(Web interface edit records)
"""
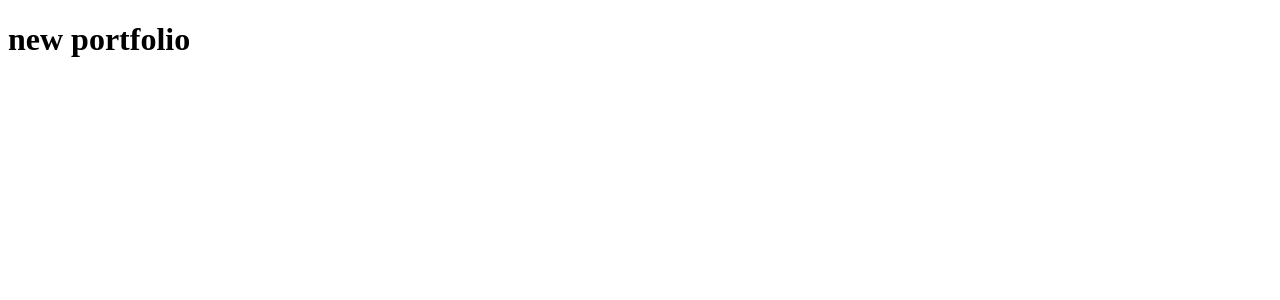
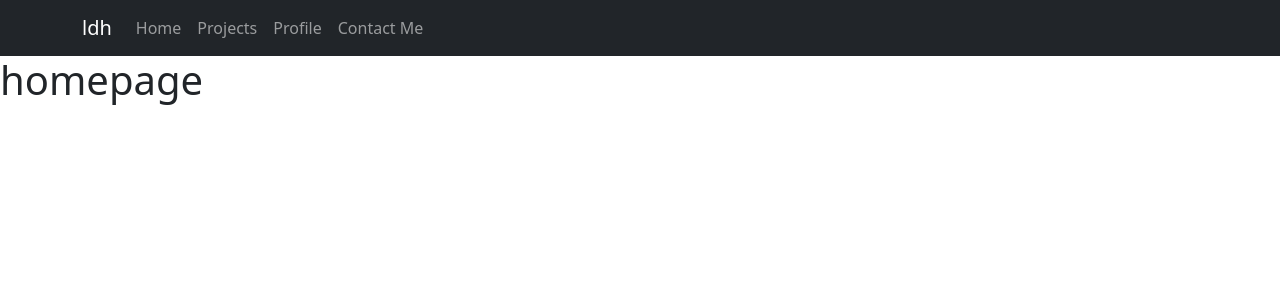
Before and after one commit to LayneHansen/LayneHansen.react.github.io, a React (Create React App) app in the folder hansen-react-portfolio/: page / in a window 1280 px wide. Shown: the top 300 px of the page. Built offline with nearby package versions, Linux system fonts and the light colour scheme.

Commit message:
added bootstrap, navbar, fixed react router bugs

```diff
--- a/hansen-react-portfolio/package.json
+++ b/hansen-react-portfolio/package.json
@@ -3,6 +3,9 @@
   "version": "0.1.0",
   "private": true,
   "dependencies": {
+    "@emotion/react": "^11.9.0",
+    "@emotion/styled": "^11.8.1",
+    "@mui/material": "^5.8.1",
     "@testing-library/jest-dom": "^5.16.4",
     "@testing-library/react": "^13.2.0",
     "@testing-library/user-event": "^13.5.0",
--- a/hansen-react-portfolio/public/index.html
+++ b/hansen-react-portfolio/public/index.html
@@ -11,6 +11,12 @@
     />
     <link rel="apple-touch-icon" href="%PUBLIC_URL%/logo192.png" />
     <link rel="manifest" href="%PUBLIC_URL%/manifest.json" />
+    <link
+      rel="stylesheet"
+      href="https://cdn.jsdelivr.net/npm/bootstrap@5.1.3/dist/css/bootstrap.min.css"
+      integrity="sha384-1BmE4kWBq78iYhFldvKuhfTAU6auU8tT94WrHftjDbrCEXSU1oBoqyl2QvZ6jIW3"
+      crossorigin="anonymous"
+    />
     <title>React App</title>
   </head>
   <body>
--- a/hansen-react-portfolio/src/App.jsx
+++ b/hansen-react-portfolio/src/App.jsx
@@ -1,25 +1,38 @@
 import './App.css';
-import { Navbar } from 'react-bootstrap';
-import { BrowserRouter as Router, Route, Routes, Link, Redirect } from 'react-router-dom';
-import Homepage from './Homepage';
+import { Navbar, Nav, Container } from 'react-bootstrap';
+import { BrowserRouter as Router, Route, Routes, Link } from 'react-router-dom';
+import Home from './Home';
 import Projects from './Projects';
 import Contact from './Contact';
 import Profile from './Profile';
 
 function App() {
   return (
-    <div className="App">
-      <h1>new portfolio</h1>
-
-    <Router>
+ <Router>
+      {/* <nav>
+        <Link to="/">Home</Link>
+        <Link to="/projects">Projects</Link>
+        <Link to="/profile">Profile</Link>
+        <Link to="/contact">Contact Me</Link>
+      </nav> */}
+    <Navbar bg="dark" variant="dark">
+      <Container>
+        <Navbar.Brand href="#home">ldh</Navbar.Brand>
+        <Nav className="me-auto">
+          <Nav.Link to="/">Home</Nav.Link>
+          <Nav.Link to="/projects">Projects</Nav.Link>
+          <Nav.Link to="/profile">Profile</Nav.Link>
+          <Nav.Link to="/contact">Contact Me</Nav.Link>
+        </Nav>
+      </Container>
+    </Navbar>
       <Routes>
-        <Route path="/" component={Homepage} />
-        <Route path="/projects" component={Projects} />
-        <Route path="/contact" component={Contact} />
-        <Route path="/profile" component={Profile} />
+        <Route path="/" element={< Home />} />
+        <Route path="/projects" element={< Projects />} />
+        <Route path="/contact" element={< Contact />} />
+        <Route path="/profile" element={< Profile />} />
       </Routes>
     </Router>
-    </div>
   );
 }
 
--- a/hansen-react-portfolio/src/Homepage.jsx
+++ b/hansen-react-portfolio/src/Home.jsx
@@ -1,4 +1,4 @@
-function Homepage() {
+function Home() {
     return (
       <div className="App">
         <h1>homepage</h1>
@@ -7,4 +7,4 @@ function Homepage() {
     );
   }
 
-  export default Homepage;
+  export default Home;
```
Also changed, not shown: 1 other file (tests, documents, lock files or other folders).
"""
What to produce:
Copy each of the entries above precisely, and drop whatever pictures they hold.

Reply to the exercise:
Before and after one commit to LayneHansen/LayneHansen.react.github.io, a React (Create React App) app in the folder hansen-react-portfolio/: page / in a window 1280 px wide. Shown: the top 300 px of the page. Built offline with nearby package versions, Linux system fonts and the light colour scheme.

Commit message:
added bootstrap, navbar, fixed react router bugs

```diff
--- a/hansen-react-portfolio/package.json
+++ b/hansen-react-portfolio/package.json
@@ -3,6 +3,9 @@
   "version": "0.1.0",
   "private": true,
   "dependencies": {
+    "@emotion/react": "^11.9.0",
+    "@emotion/styled": "^11.8.1",
+    "@mui/material": "^5.8.1",
     "@testing-library/jest-dom": "^5.16.4",
     "@testing-library/react": "^13.2.0",
     "@testing-library/user-event": "^13.5.0",
--- a/hansen-react-portfolio/public/index.html
+++ b/hansen-react-portfolio/public/index.html
@@ -11,6 +11,12 @@
     />
     <link rel="apple-touch-icon" href="%PUBLIC_URL%/logo192.png" />
     <link rel="manifest" href="%PUBLIC_URL%/manifest.json" />
+    <link
+      rel="stylesheet"
+      href="https://cdn.jsdelivr.net/npm/bootstrap@5.1.3/dist/css/bootstrap.min.css"
+      integrity="sha384-1BmE4kWBq78iYhFldvKuhfTAU6auU8tT94WrHftjDbrCEXSU1oBoqyl2QvZ6jIW3"
+      crossorigin="anonymous"
+    />
     <title>React App</title>
   </head>
   <body>
--- a/hansen-react-portfolio/src/App.jsx
+++ b/hansen-react-portfolio/src/App.jsx
@@ -1,25 +1,38 @@
 import './App.css';
-import { Navbar } from 'react-bootstrap';
-import { BrowserRouter as Router, Route, Routes, Link, Redirect } from 'react-router-dom';
-import Homepage from './Homepage';
+import { Navbar, Nav, Container } from 'react-bootstrap';
+import { BrowserRouter as Router, Route, Routes, Link } from 'react-router-dom';
+import Home from './Home';
 import Projects from './Projects';
 import Contact from './Contact';
 import Profile from './Profile';
 
 function App() {
   return (
-    <div className="App">
-      <h1>new portfolio</h1>
-
-    <Router>
+ <Router>
+      {/* <nav>
+        <Link to="/">Home</Link>
+        <Link to="/projects">Projects</Link>
+        <Link to="/profile">Profile</Link>
+        <Link to="/contact">Contact Me</Link>
+      </nav> */}
+    <Navbar bg="dark" variant="dark">
+      <Container>
+        <Navbar.Brand href="#home">ldh</Navbar.Brand>
+        <Nav className="me-auto">
+          <Nav.Link to="/">Home</Nav.Link>
+          <Nav.Link to="/projects">Projects</Nav.Link>
+          <Nav.Link to="/profile">Profile</Nav.Link>
+          <Nav.Link to="/contact">Contact Me</Nav.Link>
+        </Nav>
+      </Container>
+    </Navbar>
       <Routes>
-        <Route path="/" component={Homepage} />
-        <Route path="/projects" component={Projects} />
-        <Route path="/contact" component={Contact} />
-        <Route path="/profile" component={Profile} />
+        <Route path="/" element={< Home />} />
+        <Route path="/projects" element={< Projects />} />
+        <Route path="/contact" element={< Contact />} />
+        <Route path="/profile" element={< Profile />} />
       </Routes>
     </Router>
-    </div>
   );
 }
 
--- a/hansen-react-portfolio/src/Homepage.jsx
+++ b/hansen-react-portfolio/src/Home.jsx
@@ -1,4 +1,4 @@
-function Homepage() {
+function Home() {
     return (
       <div className="App">
         <h1>homepage</h1>
@@ -7,4 +7,4 @@ function Homepage() {
     );
   }
 
-  export default Homepage;
+  export default Home;
```
Also changed, not shown: 1 other file (tests, documents, lock files or other folders).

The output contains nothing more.